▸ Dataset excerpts
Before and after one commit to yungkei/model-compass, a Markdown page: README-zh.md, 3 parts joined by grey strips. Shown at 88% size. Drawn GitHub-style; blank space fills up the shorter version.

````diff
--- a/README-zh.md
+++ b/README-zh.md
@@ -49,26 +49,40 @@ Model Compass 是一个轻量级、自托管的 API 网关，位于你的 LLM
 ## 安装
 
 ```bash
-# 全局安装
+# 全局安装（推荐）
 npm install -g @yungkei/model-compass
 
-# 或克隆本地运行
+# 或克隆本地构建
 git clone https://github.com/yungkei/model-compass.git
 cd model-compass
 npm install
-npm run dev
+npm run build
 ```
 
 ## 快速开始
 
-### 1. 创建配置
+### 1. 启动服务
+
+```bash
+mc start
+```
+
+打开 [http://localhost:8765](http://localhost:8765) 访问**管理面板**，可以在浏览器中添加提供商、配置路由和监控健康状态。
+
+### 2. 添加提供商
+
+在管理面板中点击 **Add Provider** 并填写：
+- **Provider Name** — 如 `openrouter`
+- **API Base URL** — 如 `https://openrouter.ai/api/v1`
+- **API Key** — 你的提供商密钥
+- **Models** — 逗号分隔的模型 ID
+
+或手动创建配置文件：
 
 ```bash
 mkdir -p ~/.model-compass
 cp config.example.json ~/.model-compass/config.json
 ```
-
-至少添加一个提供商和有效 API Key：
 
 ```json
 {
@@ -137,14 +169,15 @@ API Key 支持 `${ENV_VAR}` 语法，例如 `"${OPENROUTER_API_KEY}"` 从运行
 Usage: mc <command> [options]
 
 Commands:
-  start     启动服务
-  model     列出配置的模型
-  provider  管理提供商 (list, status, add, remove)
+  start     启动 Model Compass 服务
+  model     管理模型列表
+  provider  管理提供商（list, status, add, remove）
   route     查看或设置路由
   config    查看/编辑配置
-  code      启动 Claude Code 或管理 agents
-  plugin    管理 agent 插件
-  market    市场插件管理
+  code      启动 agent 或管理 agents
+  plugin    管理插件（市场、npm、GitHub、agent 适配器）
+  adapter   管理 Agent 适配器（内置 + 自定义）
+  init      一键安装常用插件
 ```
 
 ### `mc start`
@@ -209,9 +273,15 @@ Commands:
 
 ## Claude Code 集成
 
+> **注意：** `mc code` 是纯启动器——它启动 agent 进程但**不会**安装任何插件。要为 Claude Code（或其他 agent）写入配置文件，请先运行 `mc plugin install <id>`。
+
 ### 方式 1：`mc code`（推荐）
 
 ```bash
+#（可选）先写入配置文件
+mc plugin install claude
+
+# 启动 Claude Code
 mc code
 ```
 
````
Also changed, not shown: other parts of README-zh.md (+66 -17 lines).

▸ Assigned task
Type the records again in full, matching them exactly.

▸ Result of the exercise
Before and after one commit to yungkei/model-compass, a Markdown page: README-zh.md, 3 parts joined by grey strips. Shown at 88% size. Drawn GitHub-style; blank space fills up the shorter version.

````diff
--- a/README-zh.md
+++ b/README-zh.md
@@ -49,26 +49,40 @@ Model Compass 是一个轻量级、自托管的 API 网关，位于你的 LLM
 ## 安装
 
 ```bash
-# 全局安装
+# 全局安装（推荐）
 npm install -g @yungkei/model-compass
 
-# 或克隆本地运行
+# 或克隆本地构建
 git clone https://github.com/yungkei/model-compass.git
 cd model-compass
 npm install
-npm run dev
+npm run build
 ```
 
 ## 快速开始
 
-### 1. 创建配置
+### 1. 启动服务
+
+```bash
+mc start
+```
+
+打开 [http://localhost:8765](http://localhost:8765) 访问**管理面板**，可以在浏览器中添加提供商、配置路由和监控健康状态。
+
+### 2. 添加提供商
+
+在管理面板中点击 **Add Provider** 并填写：
+- **Provider Name** — 如 `openrouter`
+- **API Base URL** — 如 `https://openrouter.ai/api/v1`
+- **API Key** — 你的提供商密钥
+- **Models** — 逗号分隔的模型 ID
+
+或手动创建配置文件：
 
 ```bash
 mkdir -p ~/.model-compass
 cp config.example.json ~/.model-compass/config.json
 ```
-
-至少添加一个提供商和有效 API Key：
 
 ```json
 {
@@ -137,14 +169,15 @@ API Key 支持 `${ENV_VAR}` 语法，例如 `"${OPENROUTER_API_KEY}"` 从运行
 Usage: mc <command> [options]
 
 Commands:
-  start     启动服务
-  model     列出配置的模型
-  provider  管理提供商 (list, status, add, remove)
+  start     启动 Model Compass 服务
+  model     管理模型列表
+  provider  管理提供商（list, status, add, remove）
   route     查看或设置路由
   config    查看/编辑配置
-  code      启动 Claude Code 或管理 agents
-  plugin    管理 agent 插件
-  market    市场插件管理
+  code      启动 agent 或管理 agents
+  plugin    管理插件（市场、npm、GitHub、agent 适配器）
+  adapter   管理 Agent 适配器（内置 + 自定义）
+  init      一键安装常用插件
 ```
 
 ### `mc start`
@@ -209,9 +273,15 @@ Commands:
 
 ## Claude Code 集成
 
+> **注意：** `mc code` 是纯启动器——它启动 agent 进程但**不会**安装任何插件。要为 Claude Code（或其他 agent）写入配置文件，请先运行 `mc plugin install <id>`。
+
 ### 方式 1：`mc code`（推荐）
 
 ```bash
+#（可选）先写入配置文件
+mc plugin install claude
+
+# 启动 Claude Code
 mc code
 ```
 
````
Also changed, not shown: other parts of README-zh.md (+66 -17 lines).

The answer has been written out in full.